Paul Weller (born John William Weller) found his voice early, bellowing rock ‘n’ roll covers in working men’s clubs as a teenager during The Jam‘s nascent years.
By the time he was in his 20’s his husky bark was arguably the most recognisable voice of the post-punk era.
Following the demise of The Jam, Weller remodelled himself as a silky soul chanteur with The Style Council, but only as he hit his 40s did he proclaim he was happy with his voice – by then textured enough to convey tenderness and rage in the same phrase.
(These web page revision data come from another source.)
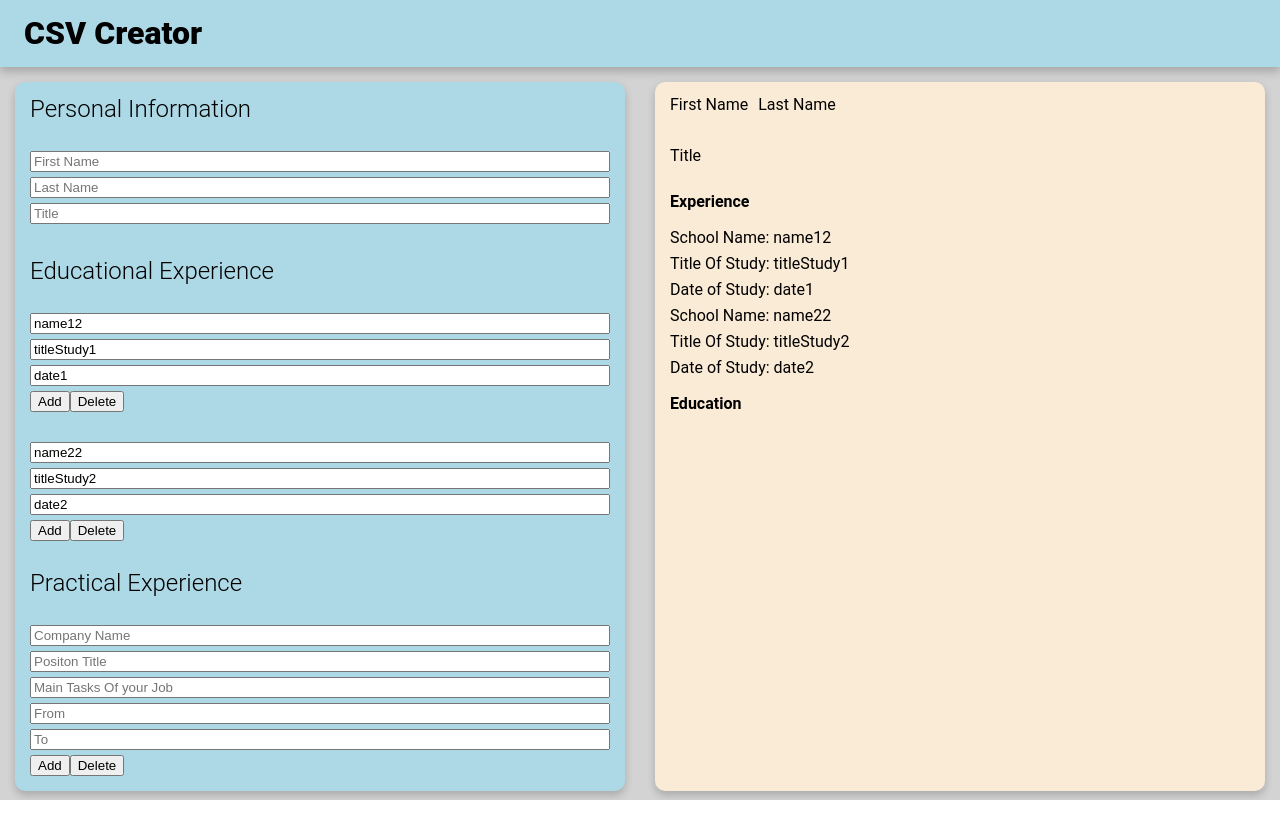
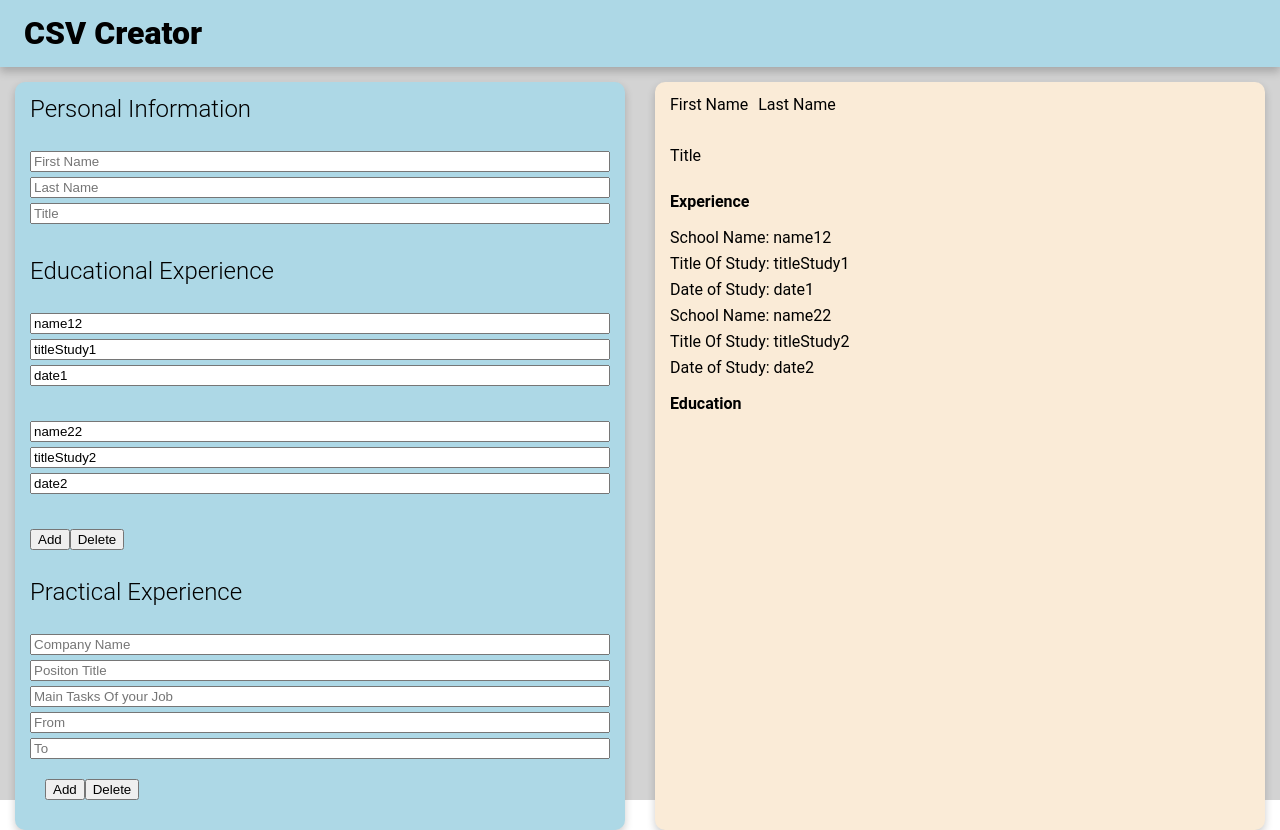
Before and after one commit to j-r-f-m/odin-cv-project, a React (Create React App) app: page / in a window 1280 px wide. Before the commit the page ends 800 px from the top, so only its background shows below. Built offline with nearby package versions, Linux system fonts and the light colour scheme.

Commit message:
add-function working

```diff
--- a/src/App.js
+++ b/src/App.js
@@ -27,6 +27,7 @@ class App extends Component {
         title: "",
       },
 
+      // DELETE ?????
       schoolInfo: {
         schoolName: "",
         titleOfStudy: "",
@@ -53,10 +54,16 @@ class App extends Component {
     };
   }
 
-  // personal information functionality
+  // -------------------- personal information functionality -------------------
+
+  /**
+   * set state for personal information
+   * @param {object} e event-object
+   */
   iptFirstName = (e) => {
     this.setState({
       persInfo: {
+        // get new data and save it to object
         firstName: e.target.value,
         // get information that was not changed and save it as well
         lastName: this.state.persInfo.lastName,
@@ -89,25 +96,33 @@ class App extends Component {
     console.log(this.state.persInfo);
   };
 
-  // --------------educational experience functionality---------------------
+  // --------------educational experience functionality-------------------------
 
   eduSchoolName = (e) => {
-    // get id from input
+    // get id from used input
     const idObj = e.target.classList[1];
     console.log(idObj);
 
+    // save schools-array to variable
     const schoolArr = this.state.schools;
     //console.log(schoolArr);
+    // get idx of object user wants to write to
     const idx = schoolArr.findIndex((ele) => ele.id === idObj);
     console.log(idx);
 
+    // create new school-array with content of old-school array
     let newSchoolsArr = [...schoolArr];
     console.log(newSchoolsArr);
 
+    // create a new object
     newSchoolsArr[idx] = {
+      // copy old contents to new object
       ...newSchoolsArr[idx],
+      // change object-property
       schoolName2: e.target.value,
     };
+
+    // set new state for schools array with changed content
     this.setState({
       schools: newSchoolsArr,
     });
@@ -131,48 +146,6 @@ class App extends Component {
     this.setState({
       schools: newSchoolsArr,
     });
-
-    // get id from input
-    // const idObj = e.target.classList[1];
-    // console.log(idObj);
-
-    // const schoolArr = this.state.schools;
-    // //console.log(schoolArr);
-    // const idx = schoolArr.findIndex((ele) => ele.id === idObj);
-    // console.log(idx);
-
-    // let newSchoolsArr = [...schoolArr];
-    // console.log(newSchoolsArr);
-    // newSchoolsArr[idx] = { ...newSchoolsArr[idx], schoolName: e.target.value };
-    // this.setState({
-    //   schools: newSchoolsArr,
-    // });
-
-    // const idObj = e.target.classList[1];
-    // console.log(idObj);
-    // const found = this.state.schools.find((school) => school.id === idObj);
-    // console.log(found);
-    // if (found) {
-    //   this.setState({
-    //     schoolInfo: {
-    //       schoolName: e.target.value,
-    //       titleOfStudy: this.state.schoolInfo.titleOfStudy,
-    //       dateOfStudy: this.state.schoolInfo.dateOfStudy,
-    //       id: this.state.schoolInfo.id,
-    //     },
-    //   });
-    // }
-
-    // this.setState({
-    //   schoolInfo: {
-    //     schoolName: e.target.value,
-    //     titleOfStudy: this.state.schoolInfo.titleOfStudy,
-    //     dateOfStudy: this.state.schoolInfo.dateOfStudy,
-    //     id: this.state.schoolInfo.id,
-    //   },
-    // });
-    // console.log(this.state.schoolInfo);
-    // console.log(this.state.schools);
   };
 
   iptTitleOfStudy = (e) => {
@@ -194,16 +167,6 @@ class App extends Component {
     this.setState({
       schools: newSchoolsArr,
     });
-
-    // this.setState({
-    //   schoolInfo: {
-    //     schoolName: this.state.schoolInfo.schoolName,
-    //     titleOfStudy: e.target.value,
-    //     dateOfStudy: this.state.schoolInfo.dateOfStudy,
-    //     id: this.state.schoolInfo.id,
-    //   },
-    // });
-    // console.log(this.state.schoolInfo);
   };
 
   iptDateOfStudy = (e) => {
@@ -224,16 +187,6 @@ class App extends Component {
     this.setState({
       schools: newSchoolsArr,
     });
-
-    // this.setState({
-    //   schoolInfo: {
-    //     schoolName: this.state.schoolInfo.schoolName,
-    //     titleOfStudy: this.state.schoolInfo.titleOfStudy,
-    //     dateOfStudy: e.target.value,
-    //     id: this.state.schoolInfo.id,
-    //   },
-    // });
-    // console.log(this.state.schoolInfo);
   };
 
   onAddEdu = (e) => {
@@ -241,20 +194,18 @@ class App extends Component {
     // prevent reloading page on button press
     e.preventDefault();
 
-    // const parent = document.getElementById("input--Edu");
-    // console.log(parent);
+    const oldSchoolsArr = this.state.schools;
 
-    // parent.appendChild()
-
-    // this.setState({
-    //   schools: this.state.schools.concat(this.state.schoolInfo),
-    // });
+    const newSchool = {
+      schoolName2: "School Names",
+      titleOfStudy: "Title Of Study",
+      dateOfStudy: "Date Of Study",
+      id: uniqid(),
+    };
+    const newSchoolsArr = [...oldSchoolsArr, newSchool];
 
     this.setState({
-      // add school infor to array
-      // schools: this.state.schools.concat(this.state.schoolInfo),
-      // reset school info
-      // schoolInfo: { schoolName: "", titleOfStudy: "", dateOfStudy: "" },
+      schools: newSchoolsArr,
     });
 
     console.log(this.state.schools);
--- a/src/components/InputEdu.js
+++ b/src/components/InputEdu.js
@@ -28,7 +28,7 @@ class InputEdu extends Component {
 
         {this.props.state.schools.map((school) => {
           return (
-            <form key={school.schoolName} className="input--form">
+            <form key={school.id} className="input--form">
               <input
                 type="text"
                 placeholder="School Name"
@@ -54,14 +54,18 @@ class InputEdu extends Component {
                 onChange={this.props.iptDateStudy}
                 value={school.dateOfStudy}
               />
-              <div className="button--container">
+              {/* <div className="button--container">
                 <button onClick={this.props.onAddEduc}>Add</button>
                 <button>Delete</button>
-              </div>
+              </div> */}
             </form>
           );
         })}
 
+        <div className="button--container">
+          <button onClick={this.props.onAddEduc}>Add</button>
+          <button>Delete</button>
+        </div>
         {/* <form className="input--form">
           <input
             type="text"
--- a/src/components/Output.js
+++ b/src/components/Output.js
@@ -52,7 +52,7 @@ class Output extends Component {
 
             {this.props.state.schools.map((school) => {
               return (
-                <div key={school.schoolName} className="output--school">
+                <div key={school.id} className="output--school">
                   <div className="school--info">
                     School Name: {school.schoolName2}
                   </div>
--- a/src/styles/styles.css
+++ b/src/styles/styles.css
@@ -210,6 +210,10 @@ body {
   flex-direction: column;
 }
 
+.button--container {
+  padding: 15px;
+}
+
 .form--inputs {
   margin-bottom: 5px;
 }
```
Having failed to disband The Style Council on time (a mistake, by his own admission), Paul Weller seemed to be at a point where his greatest songs were in the far distance, tangled up in The Jam and the politicised rush of Our Favourite Shop.
He seemed to have become an anachronism, a man in a silver suit grumbling about “making music for people my own age”.
After three years without a record deal following the demise of The Style Council, his eponymous 1992 solo debut album marked the relocation of his missing mojo.
He seemed to have crash-landed back in the six months following The Jam’s Tales From The Riverbank – folkier, wiser and desperate to re-establish himself as a songwriter.
Wild Wood (1993) saw it fine-tuned to reconnect with a mass audience. The album contributed toward a general reawakening of interest in Sixties ideology, helping to inspire Britpop and earning Weller the nickname “Modfather”.
The album won the Ivor Novello award for Outstanding Contemporary Song Collection and re-established Weller as one of Britain’s most gifted songwriters.
Then 1995’s hugely successful Stanley Road – released at the peak of the Britpop heatwave – marked the point where he ceased to be just a peculiarly prolific pop star and became nothing short of a pan-generational guru.